# [Work order]
Go through the records below line by line and report how many lines include "AbstractContainerMenu", giving the number only.

Collected data
========

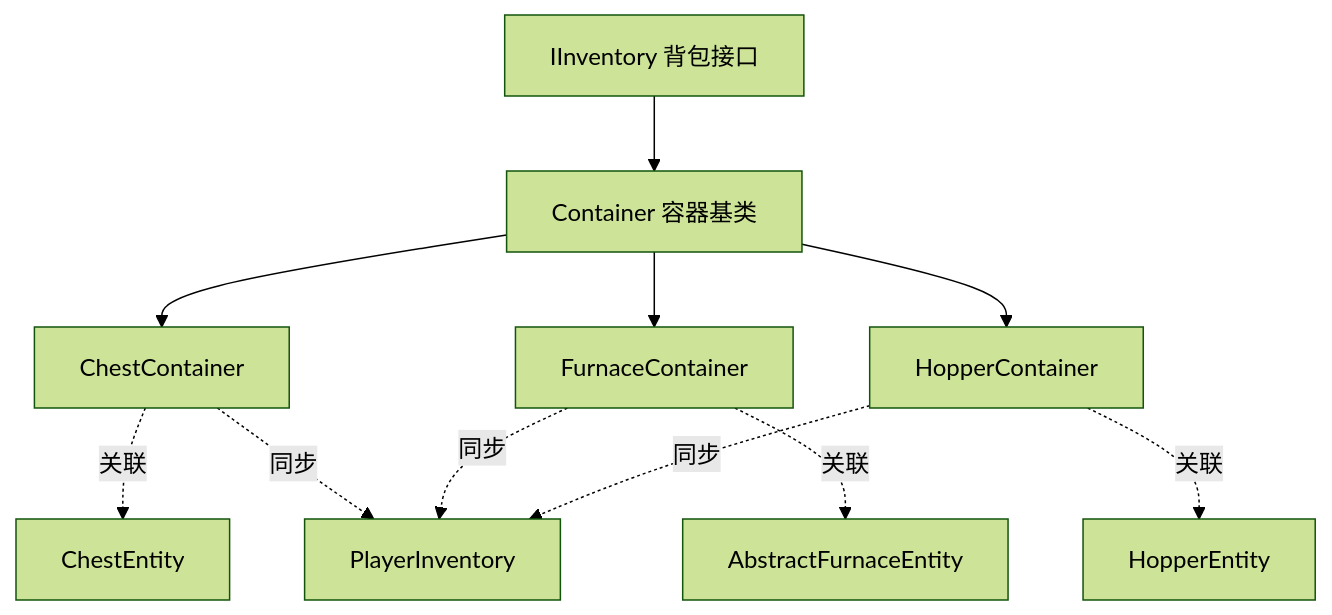
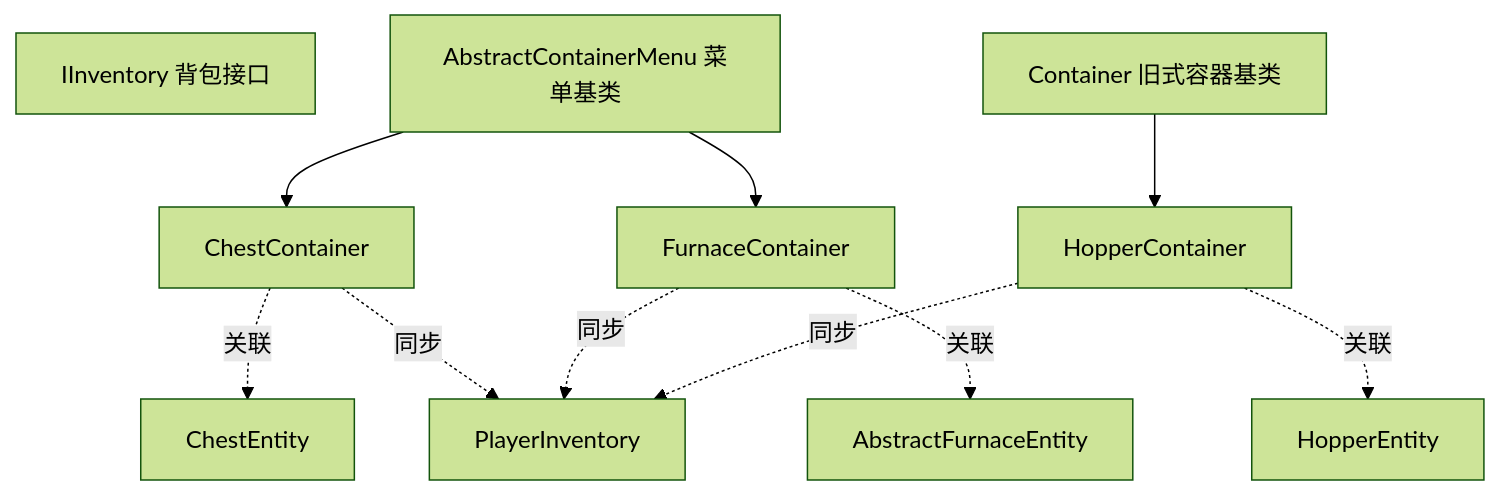
Before and after one commit to g122622/Cubium: the diagram in src/common/entity/inventory/container/README.md, drawn with Mermaid (forest theme). The commit also changed other lines of this file and 33 other files, not shown here.

````diff
--- a/src/common/entity/inventory/container/README.md
+++ b/src/common/entity/inventory/container/README.md
@@ -84,23 +86,23 @@
 ```mermaid
 graph TB
     IInventory[IInventory 背包接口]
-    Container[Container 容器基类]
+    AbstractContainerMenu[AbstractContainerMenu 菜单基类]
+    Container[Container 旧式容器基类]
     ChestContainer[ChestContainer]
     FurnaceContainer[FurnaceContainer]
     HopperContainer[HopperContainer]
     ChestEntity[ChestEntity]
     FurnaceEntity[AbstractFurnaceEntity]
     HopperEntity[HopperEntity]
     PlayerInventory[PlayerInventory]
 
-    IInventory --> Container
-    Container --> ChestContainer
-    Container --> FurnaceContainer
+    AbstractContainerMenu --> ChestContainer
+    AbstractContainerMenu --> FurnaceContainer
     Container --> HopperContainer
     ChestContainer -.关联.-> ChestEntity
     FurnaceContainer -.关联.-> FurnaceEntity
     HopperContainer -.关联.-> HopperEntity
     ChestContainer -.同步.-> PlayerInventory
     FurnaceContainer -.同步.-> PlayerInventory
     HopperContainer -.同步.-> PlayerInventory
 ```
````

========

# [Completed task]
3